[Assignment]
In the records below, find each line that holds "array" and return it.

[Stored items from a collection]
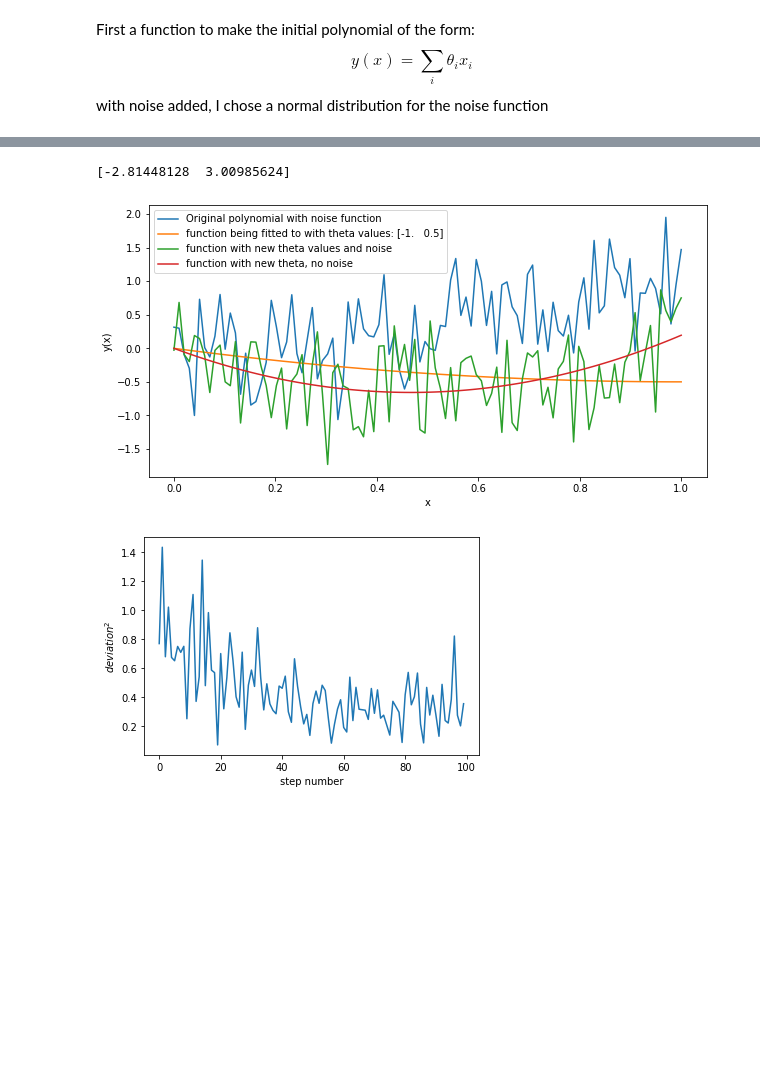
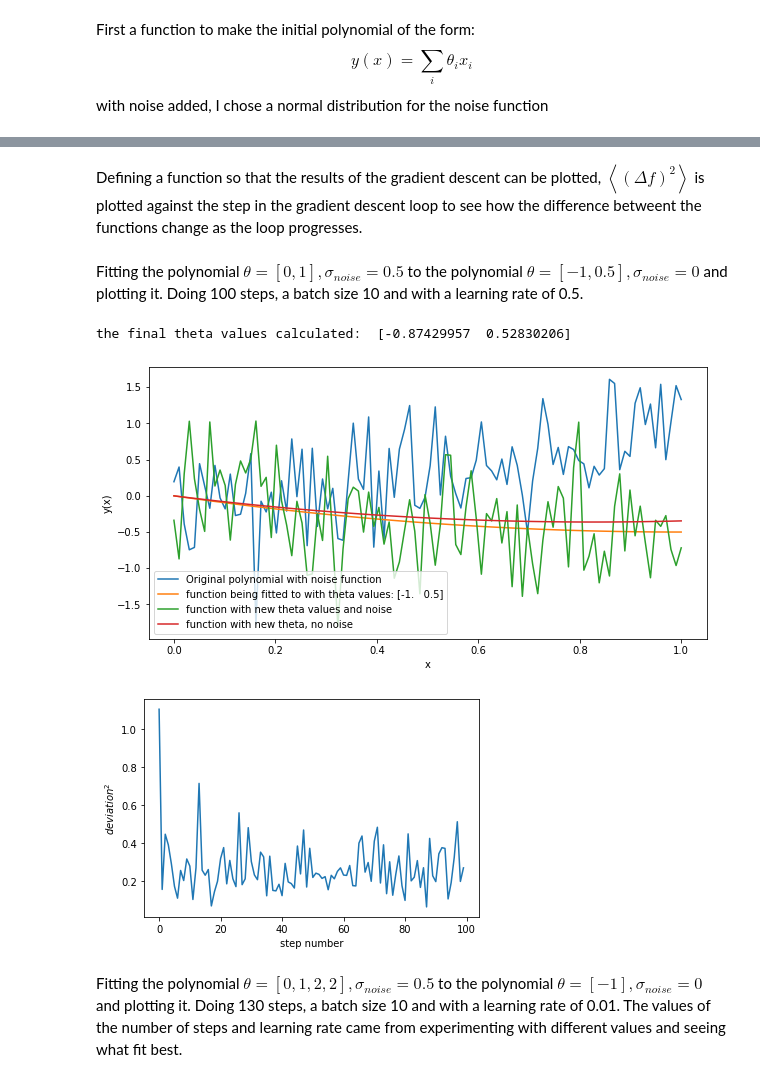
Before and after one commit to logansdmi/CurveFitting, a Jupyter notebook: CurveFitting.ipynb, the cells around one changed output, grey strips where cells are left out. Saved outputs shown, nothing was run; the diff lists cells and outputs as text; code cells hidden in the pictures; blank space fills up the shorter version.

```diff
--- a/CurveFitting.ipynb
+++ b/CurveFitting.ipynb
@@ -29,6 +31,6 @@ def polyModelWithNoise(x,theta,sigma):
 # %%
 # setting initial values
-theta = np.array([0,1,2,3])
+theta = np.array([0,1])
 x=np.linspace(0,1,100)
 
 
@@ -43,18 +47,18 @@ Text(0.5, 1.0, 'polynomial with theta as [0,1] and noise sigma as 0.5')
 # %%
 def polyGradient(x,theta):
   ''' inputs: x - array of x values, theta - array of theta values
-  outputs array of the gradient of the polynomial with respect to each theta input'''
+  outputs: array of the gradient of the polynomial with respect to each theta input'''
 
   terms = np.array([])
   y = np.array([])
   for l in range(len(theta)):
     thetaInter = theta[l]
-    theta[l] = 0
+    theta[l] = 1 # changes the theta value that the function is being differentiated by to one
     for j in range(len(x)):
       terms = 0
       for i in range(len(theta)):
         terms = np.append(terms,theta[i]*(x[j]**(i+1)))
       y = np.append(y,np.sum(terms))
-    theta[l] = thetaInter
+    theta[l] = thetaInter # changes the theta values back to the originals
 
   return y.reshape(len(theta),len(x))
@@ -104,0 +96,2 @@ def graphs(x,theta,newTheta,thetaModel,sigma,steps):
+# %% [markdown]
+Defining a function so that the results of the gradient descent can be plotted, $\left< (\Delta f)^2\right>$ is plotted against the step in the gradient descent loop to see how the difference betweent the functions change as the loop progresses.
@@ -105,24 +116,28 @@ def graphs(x,theta,newTheta,thetaModel,sigma,steps):
+# %% [markdown]
+Fitting the polynomial $\theta = [0,1], \sigma_{noise} = 0.5$ to the polynomial $\theta = [-1,0.5], \sigma_{noise} = 0$ and plotting it. Doing 100 steps, a batch size 10 and with a learning rate of 0.5.
 # %%
 # setting variables needed for the gradient descent function
 steps = 100
-eta = 0.1
+eta = 0.5
 numx = 10
 theta = np.array([0,1])
 sigma = 0.5
 thetaModel = np.array([-1,0.5])
 
 # using function to get new theta values
 newTheta = gradDescent(steps,eta,numx,theta,sigma,thetaModel)[0]
-print(newTheta)
+print('the final theta values calculated: ',newTheta)
 
 # setting up x values to plot
 x=np.linspace(0,1,100)
 
 #plots the graphs
 graphs(x,theta,newTheta,thetaModel,sigma,steps)
 # %% [output]
-[-2.81448128  3.00985624]
+the final theta values calculated:  [-0.87429957  0.52830206]
-[figure, old version]
+[figure, new version]
-[figure, old version]
+[figure, new version]
+# %% [markdown]
+Fitting the polynomial $\theta = [0,1,2,2], \sigma_{noise} = 0.5$ to the polynomial $\theta = [-1], \sigma_{noise} = 0$ and plotting it. Doing 130 steps, a batch size 10 and with a learning rate of 0.01. The values of the number of steps and learning rate came from experimenting with different values and seeing what fit best.
 # %%
 # setting variables needed for the gradient descent function
```
Also changed, not shown: parts of 15 cells of this notebook.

[Final answer]
-theta = np.array([0,1,2,3])
+theta = np.array([0,1])
   ''' inputs: x - array of x values, theta - array of theta values
-  outputs array of the gradient of the polynomial with respect to each theta input'''
+  outputs: array of the gradient of the polynomial with respect to each theta input'''
   terms = np.array([])
   y = np.array([])
 theta = np.array([0,1])
 thetaModel = np.array([-1,0.5])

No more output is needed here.